Based on qualitative fieldwork conducted in six countries, this book specifically analyses how anti-European identities are being articulated by right-wing populist individuals. Providing an analysis of the manifestos, speeches and official documents of such parties, the book examines how they instrumentalise xenophobia, Islamophobia, Euroscepticism, globalisation and international trade in European spaces to mobilise the masses hit by financial crisis and refugee crisis. Drawing on in-depth interviews with the sympathisers of populist movements, Kaya provides some insights into the main motivations of these individuals in resorting to nativist and populist discourses, whilst also providing a thorough analysis of the use of the past and heritage by such parties and their followers.
Populism and Heritage provides a unique insight into one of the most contested trends of the contemporary age. As such, the book should be of great interest to those working in the fields of heritage studies, cultural studies, politics, sociology, anthropology, philosophy and history.
Introduction; 1. Populism and Heritage; 2. Populism and Heritage in France; 3. Populism and Heritage in Germany 4. Populism and Heritage in the Netherlands; 5. Populism and Heritage in Greece; 6. Populism and Heritage in Italy 7. Populism and Heritage in Turkey; Conclusion
The Critical Heritages of Europe series seeks to explore the cultural and social politics of the European past in the present. Bridging theoretical and empirical research, the series accommodates broad understandings of Europe – a shifting and historically mutable entity, made both of internal tensions and exogenous encounters, re-imaginings and influences. ‘Heritage’ too is taken as an expansive paradigm, made in myriad practices where the past is valorised for the present, from folk traditions to museums and memorials, the management of historic sites and traditions, and everyday matters such as education, political discourse, home life, food consumption and people’s relations with place.

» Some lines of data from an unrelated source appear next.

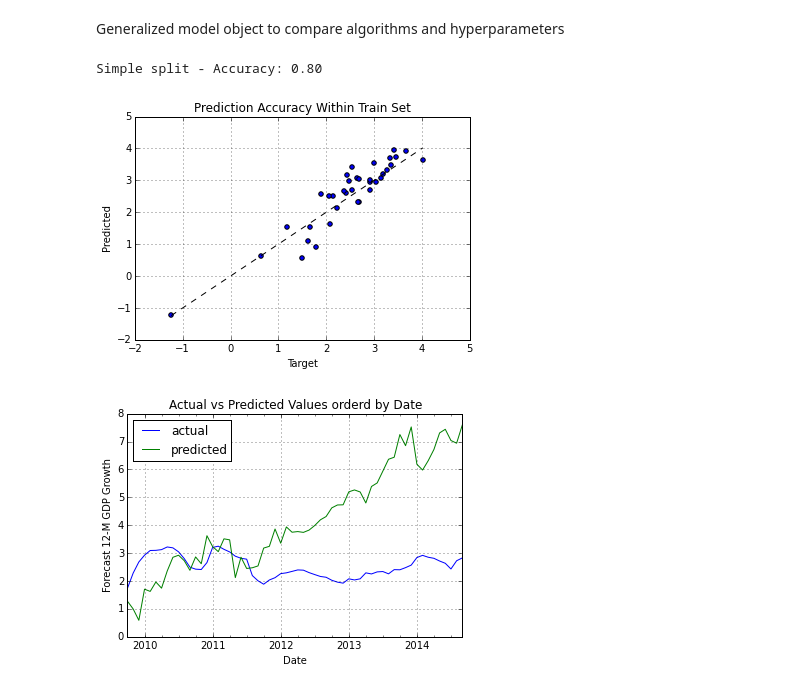
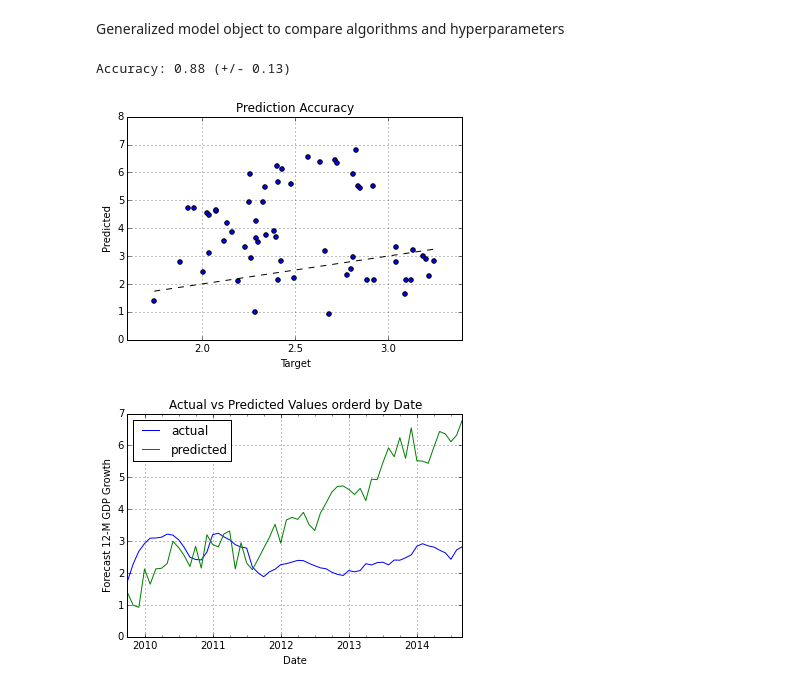
Before and after one commit to rhouck/gdp, a Jupyter notebook: Predict GDP Forecasts.ipynb, the cells around one changed output. Cells and saved outputs as stored; diff of their text form; code cells hidden in the pictures.

```diff
--- a/Predict GDP Forecasts.ipynb
+++ b/Predict GDP Forecasts.ipynb
@@ -233,24 +230,18 @@ def actual_vs_predicted_over_time(model, test_set, y_col, X_cols):
 # %%
 # instantiate linear regression model
 from sklearn.linear_model import LinearRegression
 model = Model(Xs, ys, LinearRegression())
 
-# one-time model fit and test
-simple_split_test = model.simple_split_test()
-print "Simple split - " + simple_split_test['score']
-model.pred_vs_act_scatter(simple_split_test['predicted'], simple_split_test['y_test'])
-
 # cross validation testing
-#model = Model(Xs, ys, LinearRegression())
-#iter_cross_val = model.iter_cross_val()
-#print "Iterative split - " + iter_cross_val['score']
+model.iter_cross_val()
 
 # test fitted model on new data
+pred_vs_act_scatter(model, test_set)
 actual_vs_predicted_over_time(model, test_set, y_col, X_cols)
 # %% [output]
-Simple split - Accuracy: 0.80
+Accuracy: 0.88 (+/- 0.13)
-[figure, old version]
+[figure, new version]
-[figure, old version]
+[figure, new version]
 # %%
 # instantiate random forest model
 from sklearn.ensemble import RandomForestRegressor
```
Also changed, not shown: parts of 3 cells of this notebook.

Books in the series engage with European heritages in critical times – in all senses – when Europe and mobilizations of its heritages and memories are called upon to solve problems, and when contests over the meanings of the past are part of wider social and political relations and tensions. Heritage practices are variously informed by civil and uncivil visions, the politics of difference and co-presence, difficult pasts, relations with the ‘outside’, borders, margins, and migrations. Critical questions include: